I like to share my knowledge and stories to help other educators support birth families to help them succeed and feel comfortable about their decisions without guilt. You can make a difference in a family and infant’s health and life just by offering encouragement and support the best way you can with the knowledge you have, being non-judgmental, and giving resources to help.
Come learn more about this topic in the Breastfeeding Talk – “Making the Case” webinar on July 7th from 10:30AM to 11:45AM ET to learn how you can be a better communicator and educator to help families set and reach their breastfeeding goals. Register here!

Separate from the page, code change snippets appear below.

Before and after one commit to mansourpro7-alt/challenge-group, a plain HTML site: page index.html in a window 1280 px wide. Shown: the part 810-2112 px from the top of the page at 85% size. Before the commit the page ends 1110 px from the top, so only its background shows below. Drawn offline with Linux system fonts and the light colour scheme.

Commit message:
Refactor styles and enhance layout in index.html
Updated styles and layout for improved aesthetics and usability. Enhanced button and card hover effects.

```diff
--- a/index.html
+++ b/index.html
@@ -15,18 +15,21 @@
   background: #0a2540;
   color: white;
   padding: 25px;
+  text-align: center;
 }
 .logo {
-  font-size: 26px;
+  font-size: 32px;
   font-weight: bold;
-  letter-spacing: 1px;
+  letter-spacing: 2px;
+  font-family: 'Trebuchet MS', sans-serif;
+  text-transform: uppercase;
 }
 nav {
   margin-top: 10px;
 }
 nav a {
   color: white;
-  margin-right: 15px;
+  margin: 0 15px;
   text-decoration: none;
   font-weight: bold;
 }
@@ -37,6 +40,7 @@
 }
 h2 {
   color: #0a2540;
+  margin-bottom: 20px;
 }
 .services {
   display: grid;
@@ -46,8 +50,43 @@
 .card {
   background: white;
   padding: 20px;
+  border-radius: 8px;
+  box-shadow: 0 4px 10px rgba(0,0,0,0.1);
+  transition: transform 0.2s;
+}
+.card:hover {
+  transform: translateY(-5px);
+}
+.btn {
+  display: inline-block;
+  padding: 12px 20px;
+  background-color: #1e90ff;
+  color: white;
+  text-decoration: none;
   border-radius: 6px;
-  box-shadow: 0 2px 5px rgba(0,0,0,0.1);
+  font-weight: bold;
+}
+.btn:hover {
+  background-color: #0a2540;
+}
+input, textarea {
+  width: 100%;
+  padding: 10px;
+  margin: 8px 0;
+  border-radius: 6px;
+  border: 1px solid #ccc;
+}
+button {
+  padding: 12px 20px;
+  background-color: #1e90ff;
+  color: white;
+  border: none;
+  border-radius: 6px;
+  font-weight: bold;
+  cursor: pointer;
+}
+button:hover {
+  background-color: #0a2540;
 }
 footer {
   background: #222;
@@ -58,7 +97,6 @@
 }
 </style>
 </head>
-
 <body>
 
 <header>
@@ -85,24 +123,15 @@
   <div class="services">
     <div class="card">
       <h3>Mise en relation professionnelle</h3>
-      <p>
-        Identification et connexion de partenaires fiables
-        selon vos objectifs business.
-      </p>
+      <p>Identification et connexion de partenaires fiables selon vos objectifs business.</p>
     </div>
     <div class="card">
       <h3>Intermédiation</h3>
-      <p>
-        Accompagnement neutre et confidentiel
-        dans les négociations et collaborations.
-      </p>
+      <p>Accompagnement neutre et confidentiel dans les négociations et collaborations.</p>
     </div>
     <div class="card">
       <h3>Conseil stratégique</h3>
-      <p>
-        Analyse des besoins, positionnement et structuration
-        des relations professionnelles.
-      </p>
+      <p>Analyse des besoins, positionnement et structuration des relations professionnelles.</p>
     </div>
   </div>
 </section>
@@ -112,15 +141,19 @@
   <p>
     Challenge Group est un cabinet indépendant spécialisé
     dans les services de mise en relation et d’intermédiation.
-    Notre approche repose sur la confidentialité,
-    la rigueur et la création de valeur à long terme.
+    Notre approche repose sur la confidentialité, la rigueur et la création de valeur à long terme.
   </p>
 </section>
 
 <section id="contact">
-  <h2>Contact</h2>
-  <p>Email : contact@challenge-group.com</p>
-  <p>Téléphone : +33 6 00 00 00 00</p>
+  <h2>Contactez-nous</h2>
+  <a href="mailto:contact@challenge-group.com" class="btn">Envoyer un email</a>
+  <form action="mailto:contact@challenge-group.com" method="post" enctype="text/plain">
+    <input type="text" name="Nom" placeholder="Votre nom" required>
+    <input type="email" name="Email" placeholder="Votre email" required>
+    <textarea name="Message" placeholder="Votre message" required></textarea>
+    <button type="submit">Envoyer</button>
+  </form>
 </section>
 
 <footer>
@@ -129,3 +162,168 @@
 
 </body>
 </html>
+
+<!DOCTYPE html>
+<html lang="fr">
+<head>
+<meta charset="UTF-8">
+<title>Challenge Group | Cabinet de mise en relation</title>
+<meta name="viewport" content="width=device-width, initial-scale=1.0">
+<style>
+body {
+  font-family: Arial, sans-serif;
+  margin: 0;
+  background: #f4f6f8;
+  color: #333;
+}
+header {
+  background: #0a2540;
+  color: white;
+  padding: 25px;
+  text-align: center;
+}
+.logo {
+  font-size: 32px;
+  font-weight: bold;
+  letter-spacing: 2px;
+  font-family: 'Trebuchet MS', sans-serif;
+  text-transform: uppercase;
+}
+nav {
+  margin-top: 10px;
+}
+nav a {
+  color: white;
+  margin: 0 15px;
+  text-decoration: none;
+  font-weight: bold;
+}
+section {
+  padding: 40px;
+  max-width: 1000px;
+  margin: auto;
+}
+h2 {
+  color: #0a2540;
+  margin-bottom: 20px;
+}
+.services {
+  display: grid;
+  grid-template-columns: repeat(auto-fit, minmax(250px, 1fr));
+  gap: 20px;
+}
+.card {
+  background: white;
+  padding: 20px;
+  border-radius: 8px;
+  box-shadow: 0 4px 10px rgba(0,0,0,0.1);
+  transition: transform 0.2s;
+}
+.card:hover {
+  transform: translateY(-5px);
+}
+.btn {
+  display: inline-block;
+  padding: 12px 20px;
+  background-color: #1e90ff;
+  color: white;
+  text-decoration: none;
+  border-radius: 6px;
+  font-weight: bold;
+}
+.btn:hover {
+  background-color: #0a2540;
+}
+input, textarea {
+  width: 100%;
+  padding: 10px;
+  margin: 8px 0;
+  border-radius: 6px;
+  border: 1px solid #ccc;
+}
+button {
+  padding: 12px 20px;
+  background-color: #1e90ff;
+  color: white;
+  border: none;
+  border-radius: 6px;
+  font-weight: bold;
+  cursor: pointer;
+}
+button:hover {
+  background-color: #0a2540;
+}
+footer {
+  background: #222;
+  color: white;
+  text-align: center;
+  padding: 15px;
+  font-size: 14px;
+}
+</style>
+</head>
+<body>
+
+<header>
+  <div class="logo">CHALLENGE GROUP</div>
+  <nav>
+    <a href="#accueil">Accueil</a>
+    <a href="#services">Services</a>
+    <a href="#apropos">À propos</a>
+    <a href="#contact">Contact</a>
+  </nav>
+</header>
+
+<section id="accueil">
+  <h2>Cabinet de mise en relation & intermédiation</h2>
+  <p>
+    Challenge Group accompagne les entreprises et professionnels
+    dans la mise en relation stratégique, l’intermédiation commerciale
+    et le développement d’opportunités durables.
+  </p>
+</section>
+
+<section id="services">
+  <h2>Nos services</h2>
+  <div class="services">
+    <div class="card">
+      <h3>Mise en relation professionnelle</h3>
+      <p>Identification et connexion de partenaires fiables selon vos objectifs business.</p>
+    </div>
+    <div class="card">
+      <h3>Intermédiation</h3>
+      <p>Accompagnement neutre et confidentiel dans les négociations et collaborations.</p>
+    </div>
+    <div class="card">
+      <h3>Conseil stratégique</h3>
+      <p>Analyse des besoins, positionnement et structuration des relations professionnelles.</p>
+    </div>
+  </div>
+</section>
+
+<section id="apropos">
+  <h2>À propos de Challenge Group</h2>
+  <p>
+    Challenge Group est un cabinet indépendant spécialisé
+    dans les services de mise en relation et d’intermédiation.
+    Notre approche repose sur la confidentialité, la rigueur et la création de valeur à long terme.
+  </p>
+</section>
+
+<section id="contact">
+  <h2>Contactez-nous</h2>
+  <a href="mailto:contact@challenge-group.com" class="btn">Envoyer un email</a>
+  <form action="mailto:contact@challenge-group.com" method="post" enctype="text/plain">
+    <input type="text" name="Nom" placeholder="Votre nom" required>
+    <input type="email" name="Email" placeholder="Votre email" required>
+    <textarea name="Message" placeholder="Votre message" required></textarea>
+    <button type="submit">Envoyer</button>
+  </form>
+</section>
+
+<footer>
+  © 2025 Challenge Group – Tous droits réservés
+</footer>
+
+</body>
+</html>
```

Angie has worked the last 30 years as an RN in Maternal Child health previously retired in September 2022 from 28 years in Public Health through the Arkansas Department of Health, the last 5 years as WIC Breastfeeding Peer Counselor Coordinator. She achieved IBCLC (International Board-Certified Lactation Consultant) in 2014 and started her own lactation consulting business to provide in-home breastfeeding consults. Her own childbirth/breastfeeding experiences lead to this passion to educate, support, and encourage families on their journeys as new parents. Angie offers lactation education to rural hospital settings for nurses and providers to learn more on how to support breastfeeding in the hospital to get the best start. Angie has close relationships working with many medical providers in Arkansas, Mississippi, and Memphis Tennessee areas and mentors aspiring doulas/childbirth educators and lactation counselors working toward certification. Angie also is a member of Toastmasters International. She serves on several State Breastfeeding Coalitions and the Arkansas Breastfeeding Taskforce. Previous public speaking engagements include National Area Health Education Conference – Las Vegas, NV in 2010, Arkansas Public Health Association Annual Conference 2017, Arkansas Breastfeeding Coalition – Lactation Symposium 2018 & 2019, Arkansas Home Visiting Network Annual Conference 2017 & 2019.